*Stored data*.
----------
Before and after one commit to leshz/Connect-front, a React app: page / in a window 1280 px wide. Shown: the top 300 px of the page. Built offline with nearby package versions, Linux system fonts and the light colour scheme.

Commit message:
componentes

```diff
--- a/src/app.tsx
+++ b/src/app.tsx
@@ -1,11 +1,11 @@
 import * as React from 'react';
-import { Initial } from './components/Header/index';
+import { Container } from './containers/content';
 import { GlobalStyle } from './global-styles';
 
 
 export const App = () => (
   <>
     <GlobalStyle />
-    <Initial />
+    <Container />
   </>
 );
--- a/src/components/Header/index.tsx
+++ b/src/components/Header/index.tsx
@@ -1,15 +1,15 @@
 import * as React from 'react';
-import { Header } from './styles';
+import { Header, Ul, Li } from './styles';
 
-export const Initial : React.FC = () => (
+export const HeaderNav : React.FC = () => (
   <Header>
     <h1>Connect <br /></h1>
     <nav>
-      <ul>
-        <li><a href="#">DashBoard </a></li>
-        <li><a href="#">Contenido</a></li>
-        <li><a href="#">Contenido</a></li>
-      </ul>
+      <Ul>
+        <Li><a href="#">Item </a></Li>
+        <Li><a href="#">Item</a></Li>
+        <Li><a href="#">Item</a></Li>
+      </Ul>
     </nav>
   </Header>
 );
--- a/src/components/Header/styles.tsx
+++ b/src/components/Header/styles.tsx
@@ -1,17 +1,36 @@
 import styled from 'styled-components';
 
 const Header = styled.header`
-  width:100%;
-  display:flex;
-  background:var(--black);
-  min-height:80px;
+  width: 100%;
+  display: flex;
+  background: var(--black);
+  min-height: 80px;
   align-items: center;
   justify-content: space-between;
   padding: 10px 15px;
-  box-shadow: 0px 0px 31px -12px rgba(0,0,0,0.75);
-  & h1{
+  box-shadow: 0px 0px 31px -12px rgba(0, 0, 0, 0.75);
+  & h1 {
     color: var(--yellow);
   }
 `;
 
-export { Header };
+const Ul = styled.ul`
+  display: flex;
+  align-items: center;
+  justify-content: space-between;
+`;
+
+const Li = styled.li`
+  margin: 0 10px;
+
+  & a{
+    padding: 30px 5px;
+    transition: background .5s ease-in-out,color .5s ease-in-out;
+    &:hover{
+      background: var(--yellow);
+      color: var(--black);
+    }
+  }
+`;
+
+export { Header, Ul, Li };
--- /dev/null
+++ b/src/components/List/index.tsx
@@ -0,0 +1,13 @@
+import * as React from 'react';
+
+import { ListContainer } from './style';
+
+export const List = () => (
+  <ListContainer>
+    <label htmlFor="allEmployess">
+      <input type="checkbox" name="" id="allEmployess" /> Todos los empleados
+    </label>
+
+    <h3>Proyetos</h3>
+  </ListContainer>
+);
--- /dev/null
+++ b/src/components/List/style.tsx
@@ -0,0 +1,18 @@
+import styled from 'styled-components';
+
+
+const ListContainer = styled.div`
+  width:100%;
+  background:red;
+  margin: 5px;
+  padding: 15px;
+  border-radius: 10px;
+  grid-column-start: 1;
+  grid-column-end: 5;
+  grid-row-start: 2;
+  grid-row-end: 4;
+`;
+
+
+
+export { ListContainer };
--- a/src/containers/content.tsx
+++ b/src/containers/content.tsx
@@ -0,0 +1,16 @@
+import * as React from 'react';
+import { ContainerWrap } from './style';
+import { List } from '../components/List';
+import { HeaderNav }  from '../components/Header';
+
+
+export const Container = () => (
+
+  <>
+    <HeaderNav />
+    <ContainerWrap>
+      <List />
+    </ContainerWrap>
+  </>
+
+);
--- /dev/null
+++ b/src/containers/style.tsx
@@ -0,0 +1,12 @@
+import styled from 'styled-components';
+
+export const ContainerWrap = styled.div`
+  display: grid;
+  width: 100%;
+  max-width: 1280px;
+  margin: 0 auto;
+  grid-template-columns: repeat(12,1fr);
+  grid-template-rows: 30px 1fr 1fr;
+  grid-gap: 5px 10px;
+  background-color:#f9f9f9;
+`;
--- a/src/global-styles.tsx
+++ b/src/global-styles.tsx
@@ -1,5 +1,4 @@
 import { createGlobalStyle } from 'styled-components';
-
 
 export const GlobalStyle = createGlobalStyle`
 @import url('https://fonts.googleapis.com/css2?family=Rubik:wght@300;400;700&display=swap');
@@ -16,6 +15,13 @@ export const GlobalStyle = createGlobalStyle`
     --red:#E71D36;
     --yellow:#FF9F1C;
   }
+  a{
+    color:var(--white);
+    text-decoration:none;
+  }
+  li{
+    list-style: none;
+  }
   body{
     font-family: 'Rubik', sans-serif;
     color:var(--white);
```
----------
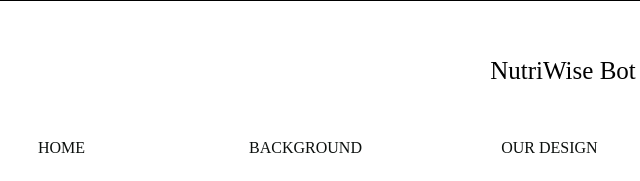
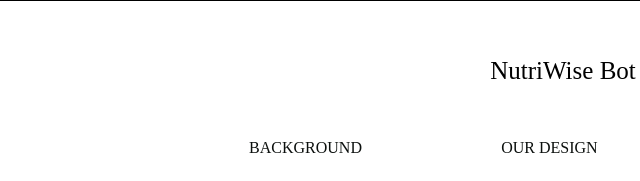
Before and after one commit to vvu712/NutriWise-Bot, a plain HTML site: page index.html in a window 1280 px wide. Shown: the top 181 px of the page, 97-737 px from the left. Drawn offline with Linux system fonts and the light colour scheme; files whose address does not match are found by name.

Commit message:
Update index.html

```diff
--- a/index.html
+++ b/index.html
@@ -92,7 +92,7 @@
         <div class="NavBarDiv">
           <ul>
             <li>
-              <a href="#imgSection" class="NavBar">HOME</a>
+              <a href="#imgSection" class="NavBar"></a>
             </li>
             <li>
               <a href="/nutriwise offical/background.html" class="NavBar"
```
----------
*Task statement*. How many of the listing's lines include "margin"? State only that number.

*Task solution*. 3